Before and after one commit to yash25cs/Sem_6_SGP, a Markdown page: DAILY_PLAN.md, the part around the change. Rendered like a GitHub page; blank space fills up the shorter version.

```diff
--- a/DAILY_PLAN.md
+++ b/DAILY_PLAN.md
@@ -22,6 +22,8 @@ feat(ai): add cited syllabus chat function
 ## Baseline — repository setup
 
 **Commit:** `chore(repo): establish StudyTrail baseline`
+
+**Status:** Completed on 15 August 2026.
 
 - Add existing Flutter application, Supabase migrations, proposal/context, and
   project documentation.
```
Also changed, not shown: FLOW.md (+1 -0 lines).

──────────────────────────────

## Description of the task
Every record listed above needs to be written out again exactly.

## Written answer
Before and after one commit to yash25cs/Sem_6_SGP, a Markdown page: DAILY_PLAN.md, the part around the change. Rendered like a GitHub page; blank space fills up the shorter version.

```diff
--- a/DAILY_PLAN.md
+++ b/DAILY_PLAN.md
@@ -22,6 +22,8 @@ feat(ai): add cited syllabus chat function
 ## Baseline — repository setup
 
 **Commit:** `chore(repo): establish StudyTrail baseline`
+
+**Status:** Completed on 15 August 2026.
 
 - Add existing Flutter application, Supabase migrations, proposal/context, and
   project documentation.
```
Also changed, not shown: FLOW.md (+1 -0 lines).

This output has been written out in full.